JEEPERS CREEPERS 2 (2003) Blu-ray
Director: Victor Salva
Scream Factory/Shout! Factory

Bigger and badder...but not in a good way. Shout!'s Scream Factory label, along with MGM, has released on Blu-ray JEEPERS CREEPERS 2, a 2-disc, extras front-loaded collector's edition for the 2003 horror box office hit, written and directed (again) by convicted child molester Victor Salva, executive produced by Francis Ford Coppola, and starring Ray Wise, Jonathan Breck, Nicki Aycox, Eric Nenninger, Garikayi Mutambirwa, Luke Edwards, Marieh Delfino, Diane Delano, Travis Schiffner, Shaun Fleming, Tom Tarantini, Thom Gossom, Jr., Josh Hammond, Al Santos, and Justin Long.
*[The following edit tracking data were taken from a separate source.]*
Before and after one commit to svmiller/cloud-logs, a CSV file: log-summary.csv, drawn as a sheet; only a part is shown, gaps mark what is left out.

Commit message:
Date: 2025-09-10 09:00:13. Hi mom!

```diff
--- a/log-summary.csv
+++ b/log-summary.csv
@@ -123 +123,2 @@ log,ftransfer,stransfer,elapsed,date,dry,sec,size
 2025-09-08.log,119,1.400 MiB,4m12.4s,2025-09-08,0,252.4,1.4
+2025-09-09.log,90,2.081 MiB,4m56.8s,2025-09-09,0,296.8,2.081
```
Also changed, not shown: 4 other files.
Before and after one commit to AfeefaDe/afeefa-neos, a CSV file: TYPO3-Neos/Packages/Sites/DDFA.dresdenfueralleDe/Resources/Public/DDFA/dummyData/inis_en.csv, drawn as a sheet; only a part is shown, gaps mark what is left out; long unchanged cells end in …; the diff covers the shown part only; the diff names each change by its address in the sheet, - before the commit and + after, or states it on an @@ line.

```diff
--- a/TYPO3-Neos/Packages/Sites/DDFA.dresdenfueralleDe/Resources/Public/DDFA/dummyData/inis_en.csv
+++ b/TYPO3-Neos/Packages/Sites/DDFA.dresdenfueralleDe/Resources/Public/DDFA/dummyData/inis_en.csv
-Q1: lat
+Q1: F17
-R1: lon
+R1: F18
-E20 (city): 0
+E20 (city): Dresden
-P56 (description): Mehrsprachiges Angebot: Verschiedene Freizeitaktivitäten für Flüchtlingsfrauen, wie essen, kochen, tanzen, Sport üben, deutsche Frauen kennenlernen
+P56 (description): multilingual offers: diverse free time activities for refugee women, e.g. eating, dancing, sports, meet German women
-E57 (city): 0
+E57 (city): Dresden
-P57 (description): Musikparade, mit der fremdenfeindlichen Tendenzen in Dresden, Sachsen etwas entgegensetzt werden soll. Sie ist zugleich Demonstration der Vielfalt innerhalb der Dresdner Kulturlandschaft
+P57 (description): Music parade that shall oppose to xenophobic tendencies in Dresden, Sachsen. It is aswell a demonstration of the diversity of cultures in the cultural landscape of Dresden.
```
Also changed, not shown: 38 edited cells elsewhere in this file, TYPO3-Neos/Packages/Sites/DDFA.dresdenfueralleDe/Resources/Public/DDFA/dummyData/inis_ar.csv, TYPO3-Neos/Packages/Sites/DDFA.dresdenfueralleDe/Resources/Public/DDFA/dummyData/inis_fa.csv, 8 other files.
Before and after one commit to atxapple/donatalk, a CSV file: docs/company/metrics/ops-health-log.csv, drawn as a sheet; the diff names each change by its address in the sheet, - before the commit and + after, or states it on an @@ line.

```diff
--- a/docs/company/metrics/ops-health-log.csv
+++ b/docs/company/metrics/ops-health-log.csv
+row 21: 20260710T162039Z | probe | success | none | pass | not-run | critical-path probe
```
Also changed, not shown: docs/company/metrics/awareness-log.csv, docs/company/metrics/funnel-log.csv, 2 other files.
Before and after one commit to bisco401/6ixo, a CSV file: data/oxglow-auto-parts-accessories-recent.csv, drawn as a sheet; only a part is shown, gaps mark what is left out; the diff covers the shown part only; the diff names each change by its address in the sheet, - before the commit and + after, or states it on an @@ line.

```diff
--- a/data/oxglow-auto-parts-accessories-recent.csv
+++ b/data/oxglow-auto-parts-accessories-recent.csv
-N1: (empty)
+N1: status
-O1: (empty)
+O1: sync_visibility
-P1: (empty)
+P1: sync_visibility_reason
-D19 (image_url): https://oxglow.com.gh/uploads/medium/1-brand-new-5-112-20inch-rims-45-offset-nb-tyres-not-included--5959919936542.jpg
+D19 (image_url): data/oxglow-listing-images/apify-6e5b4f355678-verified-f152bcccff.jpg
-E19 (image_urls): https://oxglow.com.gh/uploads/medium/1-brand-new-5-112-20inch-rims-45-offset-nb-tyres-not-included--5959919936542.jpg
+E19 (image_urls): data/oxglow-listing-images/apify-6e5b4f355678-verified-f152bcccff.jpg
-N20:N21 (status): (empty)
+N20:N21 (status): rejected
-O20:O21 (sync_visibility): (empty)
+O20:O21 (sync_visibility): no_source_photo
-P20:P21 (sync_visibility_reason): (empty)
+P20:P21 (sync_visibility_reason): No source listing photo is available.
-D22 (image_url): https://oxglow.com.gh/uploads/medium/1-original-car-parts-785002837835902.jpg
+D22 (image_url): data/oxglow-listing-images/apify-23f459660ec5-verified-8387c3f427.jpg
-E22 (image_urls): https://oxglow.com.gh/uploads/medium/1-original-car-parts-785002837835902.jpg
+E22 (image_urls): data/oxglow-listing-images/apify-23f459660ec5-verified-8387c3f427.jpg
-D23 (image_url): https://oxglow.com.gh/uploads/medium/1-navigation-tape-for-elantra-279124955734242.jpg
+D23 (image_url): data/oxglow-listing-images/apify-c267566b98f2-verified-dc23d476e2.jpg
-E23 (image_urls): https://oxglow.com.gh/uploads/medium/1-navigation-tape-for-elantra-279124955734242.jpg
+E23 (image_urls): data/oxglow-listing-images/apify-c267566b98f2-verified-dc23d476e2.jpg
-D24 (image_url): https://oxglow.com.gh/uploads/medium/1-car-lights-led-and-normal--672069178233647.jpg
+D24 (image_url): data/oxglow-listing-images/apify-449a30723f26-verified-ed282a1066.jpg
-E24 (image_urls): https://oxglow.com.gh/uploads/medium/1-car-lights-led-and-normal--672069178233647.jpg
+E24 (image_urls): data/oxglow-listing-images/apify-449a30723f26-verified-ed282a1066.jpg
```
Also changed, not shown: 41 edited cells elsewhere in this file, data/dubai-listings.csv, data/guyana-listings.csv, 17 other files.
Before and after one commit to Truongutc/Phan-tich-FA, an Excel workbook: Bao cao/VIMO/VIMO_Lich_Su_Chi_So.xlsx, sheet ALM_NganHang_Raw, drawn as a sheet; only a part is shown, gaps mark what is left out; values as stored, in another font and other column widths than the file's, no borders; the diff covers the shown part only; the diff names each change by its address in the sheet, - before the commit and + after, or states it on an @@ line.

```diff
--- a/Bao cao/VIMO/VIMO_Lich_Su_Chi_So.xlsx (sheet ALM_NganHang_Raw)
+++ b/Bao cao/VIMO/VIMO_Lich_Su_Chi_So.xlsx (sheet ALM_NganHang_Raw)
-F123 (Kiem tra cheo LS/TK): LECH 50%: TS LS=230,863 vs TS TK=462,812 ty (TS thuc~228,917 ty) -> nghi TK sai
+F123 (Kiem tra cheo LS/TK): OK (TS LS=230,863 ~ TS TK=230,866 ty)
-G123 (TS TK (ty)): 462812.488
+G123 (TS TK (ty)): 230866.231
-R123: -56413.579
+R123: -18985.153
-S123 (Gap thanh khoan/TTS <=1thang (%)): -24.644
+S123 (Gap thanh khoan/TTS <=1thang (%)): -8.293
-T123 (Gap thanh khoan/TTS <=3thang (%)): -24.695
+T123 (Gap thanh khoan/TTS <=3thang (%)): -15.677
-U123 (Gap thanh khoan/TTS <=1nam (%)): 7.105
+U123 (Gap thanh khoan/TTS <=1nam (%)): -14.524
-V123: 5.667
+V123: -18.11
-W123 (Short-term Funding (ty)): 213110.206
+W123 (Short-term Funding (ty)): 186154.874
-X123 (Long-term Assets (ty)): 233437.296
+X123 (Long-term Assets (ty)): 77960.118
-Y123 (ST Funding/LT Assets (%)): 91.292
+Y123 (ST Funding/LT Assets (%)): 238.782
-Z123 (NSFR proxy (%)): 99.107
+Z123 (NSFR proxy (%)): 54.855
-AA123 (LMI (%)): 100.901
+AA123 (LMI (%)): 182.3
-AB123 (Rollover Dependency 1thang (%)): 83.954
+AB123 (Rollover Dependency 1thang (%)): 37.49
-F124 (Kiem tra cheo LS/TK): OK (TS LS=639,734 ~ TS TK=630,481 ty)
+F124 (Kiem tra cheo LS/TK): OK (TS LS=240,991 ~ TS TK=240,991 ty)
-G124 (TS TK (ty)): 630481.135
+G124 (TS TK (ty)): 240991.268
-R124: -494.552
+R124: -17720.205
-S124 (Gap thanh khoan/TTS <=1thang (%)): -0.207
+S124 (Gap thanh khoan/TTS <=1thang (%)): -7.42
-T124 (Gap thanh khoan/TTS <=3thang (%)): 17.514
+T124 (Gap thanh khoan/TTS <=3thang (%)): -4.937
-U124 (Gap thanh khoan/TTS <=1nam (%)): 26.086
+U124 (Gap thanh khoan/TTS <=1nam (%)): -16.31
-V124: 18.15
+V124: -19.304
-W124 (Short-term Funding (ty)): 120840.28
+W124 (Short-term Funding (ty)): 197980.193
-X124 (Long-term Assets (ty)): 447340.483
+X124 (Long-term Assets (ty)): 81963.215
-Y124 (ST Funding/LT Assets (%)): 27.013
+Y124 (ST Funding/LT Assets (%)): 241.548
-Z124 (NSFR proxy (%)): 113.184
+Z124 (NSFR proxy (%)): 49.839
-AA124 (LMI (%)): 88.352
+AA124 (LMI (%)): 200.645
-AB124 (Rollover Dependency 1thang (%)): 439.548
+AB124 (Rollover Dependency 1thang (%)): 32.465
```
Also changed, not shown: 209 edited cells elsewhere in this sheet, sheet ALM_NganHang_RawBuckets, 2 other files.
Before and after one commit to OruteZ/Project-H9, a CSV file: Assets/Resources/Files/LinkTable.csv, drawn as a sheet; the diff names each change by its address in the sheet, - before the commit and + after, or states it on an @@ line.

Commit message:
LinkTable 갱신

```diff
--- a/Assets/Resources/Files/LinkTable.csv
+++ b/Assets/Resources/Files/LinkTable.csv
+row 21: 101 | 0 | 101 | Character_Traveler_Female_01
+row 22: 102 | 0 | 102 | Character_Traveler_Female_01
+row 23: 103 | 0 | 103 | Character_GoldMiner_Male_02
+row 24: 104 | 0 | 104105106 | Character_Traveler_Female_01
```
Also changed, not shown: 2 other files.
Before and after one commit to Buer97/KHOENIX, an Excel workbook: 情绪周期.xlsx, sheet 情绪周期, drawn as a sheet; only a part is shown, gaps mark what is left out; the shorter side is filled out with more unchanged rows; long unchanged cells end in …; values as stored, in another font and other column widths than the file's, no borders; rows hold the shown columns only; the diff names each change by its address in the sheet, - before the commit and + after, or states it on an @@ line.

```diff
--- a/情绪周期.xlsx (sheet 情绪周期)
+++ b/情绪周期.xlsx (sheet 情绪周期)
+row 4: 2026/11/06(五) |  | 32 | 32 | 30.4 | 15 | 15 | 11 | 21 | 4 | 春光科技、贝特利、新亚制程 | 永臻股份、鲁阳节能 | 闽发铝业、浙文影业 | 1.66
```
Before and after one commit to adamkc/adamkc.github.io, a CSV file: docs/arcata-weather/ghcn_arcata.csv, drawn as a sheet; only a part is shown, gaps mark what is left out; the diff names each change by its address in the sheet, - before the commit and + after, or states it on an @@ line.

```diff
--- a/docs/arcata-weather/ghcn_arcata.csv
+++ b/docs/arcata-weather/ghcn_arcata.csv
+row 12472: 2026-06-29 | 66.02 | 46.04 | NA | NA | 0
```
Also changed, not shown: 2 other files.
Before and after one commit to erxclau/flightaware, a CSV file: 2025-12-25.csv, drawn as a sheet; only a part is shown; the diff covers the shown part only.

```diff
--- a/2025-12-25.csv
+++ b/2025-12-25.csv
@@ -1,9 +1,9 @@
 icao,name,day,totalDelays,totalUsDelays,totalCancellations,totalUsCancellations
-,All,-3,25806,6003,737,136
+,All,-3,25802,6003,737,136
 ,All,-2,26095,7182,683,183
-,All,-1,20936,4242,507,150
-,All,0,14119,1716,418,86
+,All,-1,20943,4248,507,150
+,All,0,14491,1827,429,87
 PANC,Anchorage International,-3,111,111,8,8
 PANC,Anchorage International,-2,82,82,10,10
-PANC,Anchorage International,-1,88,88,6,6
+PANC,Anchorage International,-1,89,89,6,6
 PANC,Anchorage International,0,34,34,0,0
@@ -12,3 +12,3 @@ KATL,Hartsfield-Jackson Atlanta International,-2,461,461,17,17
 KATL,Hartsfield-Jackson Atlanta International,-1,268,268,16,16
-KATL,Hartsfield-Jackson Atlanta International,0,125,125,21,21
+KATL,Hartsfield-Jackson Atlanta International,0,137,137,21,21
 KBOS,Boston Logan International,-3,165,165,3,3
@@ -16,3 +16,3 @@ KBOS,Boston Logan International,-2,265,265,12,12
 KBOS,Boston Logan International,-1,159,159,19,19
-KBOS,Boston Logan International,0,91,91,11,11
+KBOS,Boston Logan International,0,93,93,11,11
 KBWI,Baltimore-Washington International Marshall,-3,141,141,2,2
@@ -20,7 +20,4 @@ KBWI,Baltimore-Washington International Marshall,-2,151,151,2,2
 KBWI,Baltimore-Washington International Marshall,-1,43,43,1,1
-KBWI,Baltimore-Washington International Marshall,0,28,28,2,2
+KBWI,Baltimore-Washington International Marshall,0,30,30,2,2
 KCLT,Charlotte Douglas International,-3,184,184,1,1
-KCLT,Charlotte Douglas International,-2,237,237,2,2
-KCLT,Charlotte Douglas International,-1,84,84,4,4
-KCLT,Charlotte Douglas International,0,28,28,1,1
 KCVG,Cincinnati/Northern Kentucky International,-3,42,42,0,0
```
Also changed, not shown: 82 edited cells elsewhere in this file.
With JEEPERS CREEPERS having been an unexpected hit for MGM/UA in 2001, it wasn’t surprising that a sequel to the highly profitable little horror outing would quickly follow. With double the original budget, director Salva gets to buy more extensive digital effects for his Creeper character...but a derivative storyline that’s long on yakking (and what timeless yakking it is!) coupled with paper-thin characters and their cliché-driven motivations—and most alarmingly, a paucity of real scares—this tedious horror sequel rather quickly goes to ground. Extras for this extremely sharp 1080p HD anamorphic widescreen Blu-ray transfer include some of the bonus material that was found on the previous standard DVD release of JEEPERS CREEPERS 2 (but for some reason left off the first Blu-ray release), including two commentary tracks with the director, cast and crew, as well as vintage behind-the-scenes footage of the production. New extras include a new documentary and interviews with the cast and crew.

On the Taggart farm, young Billy Taggart (Shaun Fleming) is helping his hard-driving father, Jack, Sr. (Ray Wise) set up scarecrows in the corn rows. Unfortunately, one of the scarecrows turns out to be the Creeper (Jonathan Breck), a winged supernatural monster that returns every 23rd spring to feast for 23 days...on human flesh, replacing body parts it needs by smelling out new likely victims. When a screaming Billy is swept up into the sky by the Creeper, his father and older brother, Jack, Junior (Luke Edwards) vow revenge. Later, a bus carrying high school basketball players and coaches, returning successfully from the State championships, has a mysterious blow-out on deserted Route 9—mysterious because a barbaric, razor-sharp throwing star made of bone and flesh, is found in the shredded tire. Limping along the road, the bus has another blow-out, again caused by another throwing star, only this time the Creeper spirits off the three adult chaperones: Coach Hanna (Thom Gossom, Jr.), assistant coach Dwayne Barnes (Tom Tarantini), and bus driver Betty Borman (Diane Delano). Panic grips the terrified teenagers, exacerbating existing tensions, such as (...actually: only with) hothead white racist homophobe Scott Braddock’s (Eric Nenninger) difficulties with his girlfriend, Rhonda (Marieh Delfino) and black teammate Double D Davis (Garikayi Mutambirwa). Meanwhile, cheerleader Minxie Hayes (Nicki Aycox) starts getting the vapors, where she’s clued into the Creeper’s deal by none other than previous Creeper victim, Darry Jenner (Justin Long). Who will live, and who will die...and where can I get off this bus?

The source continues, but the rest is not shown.